Senator Elizabeth Warren is calling out regulators after little-known hedge fund Archegos Capital Management was able to borrow so much money that its implosion last week sent shockwaves across Wall Street.
“Regulators need to rely on more than luck to fend off risks to the financial system,” Warren, a Democrat from Massachusetts, said in a statement to CNN Business. “We need transparency and strong oversight to ensure that the next hedge fund blowup doesn’t take the economy down with it.”
The stocks of ViacomCBS and other media companies crashed late last week after Wall Street banks that lent to Archegos forced the firm to unwind its risky bets in a massive fire sale. Archegos was bankrolled by some of the biggest banks in the world, including Goldman Sachs, Credit Suisse, Deutsche Bank and Wells Fargo.

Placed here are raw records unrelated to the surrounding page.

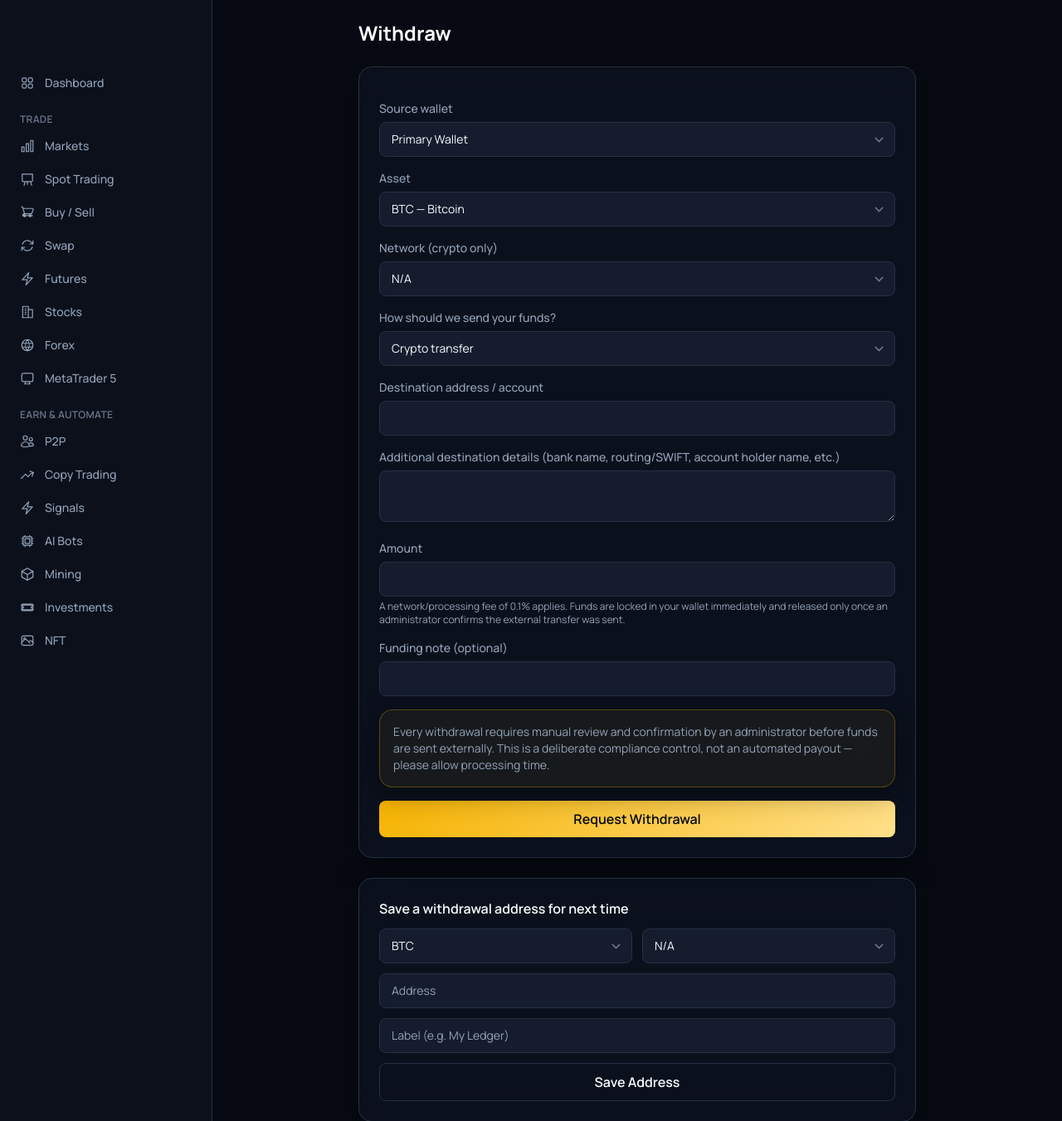
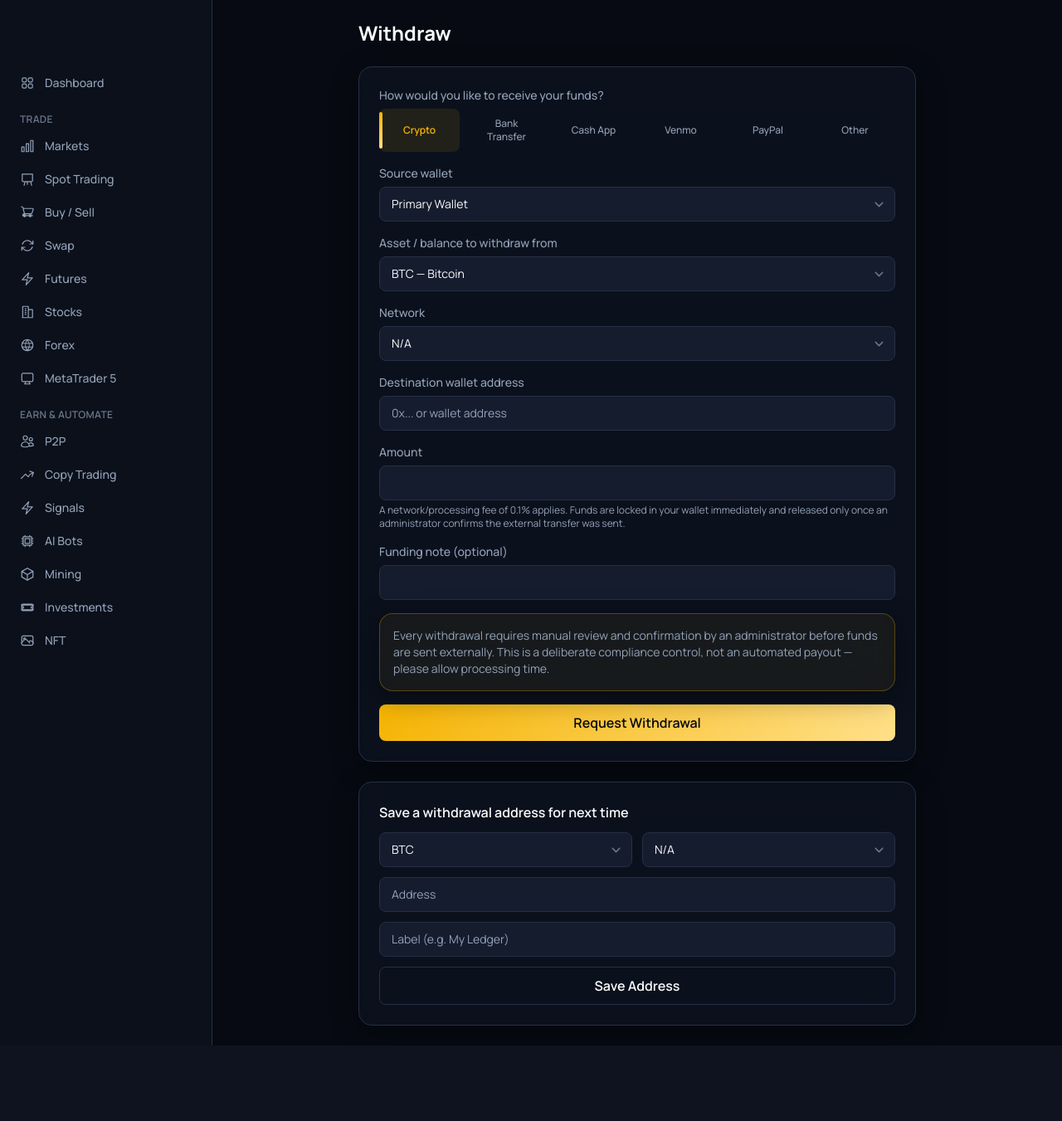
Before and after one commit to ecozeentech/Bitzlatoview, a Laravel app: page /app/funding/withdraw in a window 1280 px wide. Shown: the part 64-1415 px from the top of the page at 83% size. After the commit the page ends 1324 px from the top, so only its background shows below. Run offline with Laravel 12, Linux system fonts and the light colour scheme; the visitor is signed in with stand-in values (Sample User, id 1); data comes from the database, SQL or seed files in the repository; data that the repository does not hold is empty; style sheets or scripts are compiled from the project's sources; some web fonts are replaced.

Commit message:
Separate withdrawal method options into distinct forms
The withdrawal page previously showed every field (network, address,
bank details, etc.) all at once regardless of the selected payment
method, which was confusing since most fields don't apply to most
methods. Now a tab picker (Crypto/Bank Transfer/Cash App/Venmo/PayPal/
Other) shows only the fields relevant to that method. No backend
changes — every method still submits the same field names the
controller already validates.

Co-authored-by: Ecozeen Tech <ecozeentech@users.noreply.github.com>

```diff
--- a/resources/views/app/funding/withdraw.blade.php
+++ b/resources/views/app/funding/withdraw.blade.php
@@ -1,12 +1,21 @@
 @extends('layouts.app')
 
 @section('content')
-<div class="mx-auto max-w-2xl space-y-6">
+<div class="mx-auto max-w-2xl space-y-6" x-data="{ method: 'crypto' }">
     <h1 class="text-2xl font-bold">Withdraw</h1>
 
     <div class="glass-card p-6">
+        <label class="label-field">How would you like to receive your funds?</label>
+        <div class="mb-4 grid grid-cols-3 gap-2 sm:grid-cols-6">
+            @foreach (['crypto' => 'Crypto', 'bank_transfer' => 'Bank Transfer', 'cashapp' => 'Cash App', 'venmo' => 'Venmo', 'paypal' => 'PayPal', 'other' => 'Other'] as $key => $label)
+                <button type="button" @click="method = '{{ $key }}'" :class="method === '{{ $key }}' ? 'nav-link-active' : 'nav-link'" class="text-center text-xs">{{ $label }}</button>
+            @endforeach
+        </div>
+
         <form method="POST" action="{{ route('app.funding.withdraw.store') }}" class="space-y-4">
             @csrf
+            <input type="hidden" name="payment_method_type" x-bind:value="method">
+
             <div>
                 <label class="label-field">Source wallet</label>
                 <select name="wallet_type" class="input-field">
@@ -16,15 +25,18 @@
                 </select>
             </div>
             <div>
-                <label class="label-field">Asset</label>
+                <label class="label-field">Asset / balance to withdraw from</label>
                 <select name="asset_id" class="input-field">
                     @foreach ($assets as $asset)
                         <option value="{{ $asset->id }}">{{ $asset->symbol }} — {{ $asset->name }}</option>
                     @endforeach
                 </select>
             </div>
+
+            {{-- Crypto --}}
+            <div x-show="method === 'crypto'" x-cloak class="space-y-4">
                 <div>
-                <label class="label-field">Network (crypto only)</label>
+                    <label class="label-field">Network</label>
                     <select name="network_id" class="input-field">
                         <option value="">N/A</option>
                         @foreach ($networks as $network)
@@ -33,29 +45,58 @@
                     </select>
                 </div>
                 <div>
-                <label class="label-field">How should we send your funds?</label>
-                <select name="payment_method_type" class="input-field">
-                    <option value="crypto">Crypto transfer</option>
-                    <option value="bank_transfer">Bank transfer</option>
-                    <option value="cashapp">Cash App</option>
-                    <option value="venmo">Venmo</option>
-                    <option value="paypal">PayPal</option>
-                    <option value="other">Other</option>
-                </select>
-            </div>
-            <div>
-                <label class="label-field">Destination address / account</label>
-                <input type="text" name="address" class="input-field" list="saved-addresses" required>
+                    <label class="label-field">Destination wallet address</label>
+                    <input type="text" x-bind:name="method === 'crypto' ? 'address' : null" class="input-field" list="saved-addresses" placeholder="0x... or wallet address">
                     <datalist id="saved-addresses">
                         @foreach ($addresses as $addr)
                             <option value="{{ $addr->address }}">{{ $addr->label }}</option>
                         @endforeach
                     </datalist>
                 </div>
+            </div>
+
+            {{-- Bank transfer --}}
+            <div x-show="method === 'bank_transfer'" x-cloak class="space-y-4">
                 <div>
-                <label class="label-field">Additional destination details (bank name, routing/SWIFT, account holder name, etc.)</label>
-                <textarea name="destination_details" class="input-field" rows="2"></textarea>
+                    <label class="label-field">Bank account number</label>
+                    <input type="text" x-bind:name="method === 'bank_transfer' ? 'address' : null" class="input-field" placeholder="Account number">
                 </div>
+                <div>
+                    <label class="label-field">Bank name, routing/SWIFT code, account holder name</label>
+                    <textarea x-bind:name="method === 'bank_transfer' ? 'destination_details' : null" class="input-field" rows="2" placeholder="e.g. Chase Bank, Routing 021000021, Account holder: Jane Doe"></textarea>
+                </div>
+            </div>
+
+            {{-- Cash App --}}
+            <div x-show="method === 'cashapp'" x-cloak>
+                <label class="label-field">Your $Cashtag</label>
+                <input type="text" x-bind:name="method === 'cashapp' ? 'address' : null" class="input-field" placeholder="$YourCashtag">
+            </div>
+
+            {{-- Venmo --}}
+            <div x-show="method === 'venmo'" x-cloak>
+                <label class="label-field">Your Venmo username</label>
+                <input type="text" x-bind:name="method === 'venmo' ? 'address' : null" class="input-field" placeholder="@your-venmo">
+            </div>
+
+            {{-- PayPal --}}
+            <div x-show="method === 'paypal'" x-cloak>
+                <label class="label-field">Your PayPal email</label>
+                <input type="email" x-bind:name="method === 'paypal' ? 'address' : null" class="input-field" placeholder="you@example.com">
+            </div>
+
+            {{-- Other --}}
+            <div x-show="method === 'other'" x-cloak class="space-y-4">
+                <div>
+                    <label class="label-field">Destination (account / handle / address)</label>
+                    <input type="text" x-bind:name="method === 'other' ? 'address' : null" class="input-field">
+                </div>
+                <div>
+                    <label class="label-field">Additional details</label>
+                    <textarea x-bind:name="method === 'other' ? 'destination_details' : null" class="input-field" rows="2"></textarea>
+                </div>
+            </div>
+
             <div>
                 <label class="label-field">Amount</label>
                 <input type="number" step="0.00000001" name="amount" class="input-field" required>
```
Lines whose indentation alone changed are shown as unchanged.
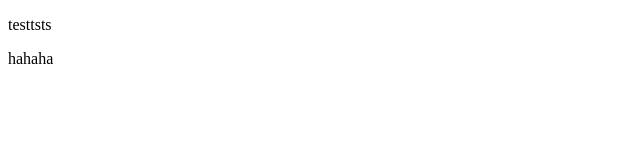
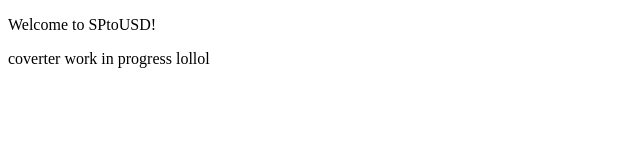
Before and after one commit to sptousd/sptousd.github.io, a plain HTML site: page index.html in a window 1280 px wide. Shown: the whole page, without its empty margins (0-640 px from the left). Drawn offline with Linux system fonts and the light colour scheme.

Commit message:
updated index.html

```diff
--- a/index.html
+++ b/index.html
@@ -2,7 +2,7 @@
 
 <html>
 <head>
-  <title>sptousd test </title>
+  <title> Soti Paper 2 USD </title>
 </head>
 
 <body>
@@ -11,11 +11,10 @@
 
 
 <p>
-testtsts
+Welcome to SPtoUSD!
 </p>
 <p>
-  hahaha
-</p>
-
+coverter work in progress lollol
+  </p>
 </body>
 </html>
```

Some of those banks are now facing sizable losses of their own from their ties to Archegos, which reportedly used derivatives to mask the size of its large investment positions.
The collapse of Archegos serves as yet another reminder of the dangers of extreme leverage and raises questions about how this firm was able to amass such risky positions, especially given its founder’s checkered past.
“Archegos’ meltdown had all the makings of a dangerous situation -— [a] largely unregulated hedge fund, opaque derivatives, trading in private dark pools, high leverage and a trader who wriggled out of the SEC’s enforcement,” Warren said in the statement.
In other words, regulators should have seen this coming.
Insider trading red flags
Archegos was founded by Bill Hwang, best known for an insider trading scandal at former hedge fund Tiger Asia Management. In 2012 Hwang pleaded guilty to wire fraud on behalf of his firm, which was sentenced to a year of probation and forced to forfeit $16 million. That same year, the Securities and Exchange Commission charged Hwang, Tiger Asia Management and Tiger Asia Partners with making nearly $17 million in illegal profits in a scheme involving Chinese bank stocks. He and his firms agreed to pay $44 million to settle those charges.
Goldman Sachs stopped doing business with Hwang for a period of time after that, a person familiar with the matter told CNN Business. However, Goldman Sachs later resumed a relationship with Hwang, serving as one of his firm’s lenders.
In a statement on Tuesday, a spokesperson for Archegos said this is a “challenging time” for the firm, its partners and employees. “All plans are being discussed as Mr. Hwang and the team determine the best path forward,” the spokesperson said.
Regulators are probing what went wrong in this high-profile meltdown.
In a statement on Monday, a spokesperson for the SEC said the agency has been “monitoring the situation and communicating with market participants since last week.”
Big banks count their losses
Meanwhile, the toll from the Archegos collapse continues to mount.
Japan’s Mitsubishi UFJ Securities (MBFJF) said in a statement Tuesday that it was expecting a loss of about $300 million “in relation to a US client.” It did not name the client and a spokesperson declined to elaborate.
Wells Fargo, another prime broker to Archegos, said the bank did not experience losses after closing out its exposure to the firm. The statement came after Wells Fargo shares dropped 3% Monday on concerns about the damage.
Japan’s Nomura said Monday that its losses could be as much as $2 billion, attributing the hit to “transactions with a US client.” Asked for further detail, the company declined to comment to CNN Business.
Credit Suisse warned of a “significant” hit to earnings after a client defaulted on margin calls. A person familiar with the matter told CNN Business that the client was Archegos.
How was Archegos able to keep such a low profile for so long, despite its large presence in major stocks and ties to leading banks?
The answer may lie in the firm’s structure. Archegos operates as a family office, a private firm that exists to increase the wealth of high-net worth individuals. Unlike hedge funds, Archegos is not allowed to manage outside money.
The family office space is huge, with at least 10,000 single-family offices around the world, firms that manage more than private equity and venture capital combined, according to Ernst & Young.
Despite their influence, family offices face little oversight from regulators. That’s because while the 2010 Dodd-Frank law called for tighter regulation of hedge funds, it gave family offices a special carve-out.
Family offices are not required to file regular reports with the SEC detailing their vast positions and activities. While the SEC pages of hedge funds like Soros Capital Management and Bill Ackman’s Pershing Square include quarterly reports on their portfolios, Archegos’ page with the SEC, says little, except for a notice: “Archegos Capital Management, LP has not filed any forms with the SEC apart from initial company registration.”